Second, please forgive me for being direct, but it is my experience that people who claim to be creative but not go-getters are often trying to put an attractive veneer on a real problem: laziness.

I have worked with many doers whose greatest strength is creativity. Being creative is doing. Having a strong creative side never excuses a person from action or execution. How can you tell the difference between creative people who are not lazy and creative people who hide behind their creativity as an excuse not to execute?

Look at the way they conduct themselves during the creative process.

Self-titled “creatives” who proclaim that they are not “doers” are usually late on deadlines, hard to motivate and unproductive. In some cases, they aren’t even really that creative in the first place. They sometimes choose creative work in order to justify their time or as a way to daydream about what might be without having to do the work.

On the other hand, truly creative people who are not afraid of hard work are reliable and willing to execute plans if they are called upon. In addition, their plans are usually creative enough to be easy to implement in the first place.

I hope you understand that I am not directly accusing you of laziness. I would not know if that is the real issue or if your extenuating circumstances are legitimate.

I offer these insights to encourage you to do a “gut check” in case the answer is not implementation but motivation.

If you are motivated but still find it difficult to get traction, the answer may be found in action steps. A major key to implementing a good plan is breaking it down into manageable steps. Mulling over a huge objective can be daunting.

Meanwhile, successfully taking one step at a time can inspire you to take the next step, and the next, and …

The greatest way to discern whether or not our setbacks are legitimate reasons or personal excuses is to remain close to the sacraments.

Pride is at the root of all sin and pride is always accompanied by blindness. It is essential to seek out the advice you need on a natural level to learn better execution strategies.
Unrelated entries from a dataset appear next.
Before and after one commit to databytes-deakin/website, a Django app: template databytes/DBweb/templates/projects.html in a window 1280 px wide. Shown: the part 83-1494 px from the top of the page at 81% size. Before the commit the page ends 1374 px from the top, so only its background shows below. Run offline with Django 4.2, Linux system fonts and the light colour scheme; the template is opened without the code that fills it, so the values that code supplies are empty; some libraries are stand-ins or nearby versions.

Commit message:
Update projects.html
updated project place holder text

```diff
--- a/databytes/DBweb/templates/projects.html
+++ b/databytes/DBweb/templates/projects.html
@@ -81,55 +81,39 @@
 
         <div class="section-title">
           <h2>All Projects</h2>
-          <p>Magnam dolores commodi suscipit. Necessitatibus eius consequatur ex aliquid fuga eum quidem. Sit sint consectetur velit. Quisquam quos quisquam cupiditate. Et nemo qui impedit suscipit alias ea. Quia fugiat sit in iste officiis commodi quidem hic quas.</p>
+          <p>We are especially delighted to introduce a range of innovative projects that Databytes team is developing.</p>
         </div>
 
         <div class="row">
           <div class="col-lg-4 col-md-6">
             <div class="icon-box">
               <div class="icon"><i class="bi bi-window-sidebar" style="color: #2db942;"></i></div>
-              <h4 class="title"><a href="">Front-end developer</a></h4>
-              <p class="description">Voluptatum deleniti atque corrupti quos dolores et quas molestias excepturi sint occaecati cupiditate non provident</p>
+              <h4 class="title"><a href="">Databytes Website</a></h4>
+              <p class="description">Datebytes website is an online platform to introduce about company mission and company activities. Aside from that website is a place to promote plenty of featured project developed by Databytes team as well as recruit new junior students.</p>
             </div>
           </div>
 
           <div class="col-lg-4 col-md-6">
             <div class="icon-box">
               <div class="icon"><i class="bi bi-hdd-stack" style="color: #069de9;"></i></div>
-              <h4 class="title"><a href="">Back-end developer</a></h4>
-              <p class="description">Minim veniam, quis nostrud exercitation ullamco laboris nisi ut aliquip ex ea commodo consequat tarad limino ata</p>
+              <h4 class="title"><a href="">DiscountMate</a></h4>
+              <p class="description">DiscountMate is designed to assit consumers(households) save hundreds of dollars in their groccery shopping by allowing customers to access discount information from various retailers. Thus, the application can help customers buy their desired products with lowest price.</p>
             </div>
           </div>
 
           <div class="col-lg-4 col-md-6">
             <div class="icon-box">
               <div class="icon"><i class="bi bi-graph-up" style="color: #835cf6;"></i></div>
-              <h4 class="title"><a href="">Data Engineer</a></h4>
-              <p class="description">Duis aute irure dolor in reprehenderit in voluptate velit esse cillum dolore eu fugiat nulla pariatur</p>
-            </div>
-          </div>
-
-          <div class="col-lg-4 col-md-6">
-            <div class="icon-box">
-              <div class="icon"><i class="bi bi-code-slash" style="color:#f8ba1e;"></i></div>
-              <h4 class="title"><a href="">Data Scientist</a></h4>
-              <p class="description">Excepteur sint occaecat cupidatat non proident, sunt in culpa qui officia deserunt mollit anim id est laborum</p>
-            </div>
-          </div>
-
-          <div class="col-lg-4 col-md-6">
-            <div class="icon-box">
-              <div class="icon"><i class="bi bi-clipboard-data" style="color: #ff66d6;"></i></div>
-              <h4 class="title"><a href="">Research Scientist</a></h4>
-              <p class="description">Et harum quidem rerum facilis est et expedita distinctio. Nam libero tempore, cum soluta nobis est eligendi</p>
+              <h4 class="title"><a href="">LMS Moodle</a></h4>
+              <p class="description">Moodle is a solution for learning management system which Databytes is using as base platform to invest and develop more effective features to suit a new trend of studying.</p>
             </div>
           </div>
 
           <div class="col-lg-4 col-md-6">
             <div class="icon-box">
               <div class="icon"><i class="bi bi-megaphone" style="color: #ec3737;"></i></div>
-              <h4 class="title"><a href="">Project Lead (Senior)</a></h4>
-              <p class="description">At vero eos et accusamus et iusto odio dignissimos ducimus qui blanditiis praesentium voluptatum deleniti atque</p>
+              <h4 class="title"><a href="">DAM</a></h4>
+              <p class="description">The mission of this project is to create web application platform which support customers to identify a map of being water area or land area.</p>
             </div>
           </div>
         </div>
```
But without confession and the Eucharist you will find it difficult to determine if the problem is intrinsic or external.

Make the proper diagnosis and you will find the proper cure.

Last year Leadership Excellence magazine named Dave Durand one of the “top 100 minds on personal development.” He’s online at DaveDurand.com.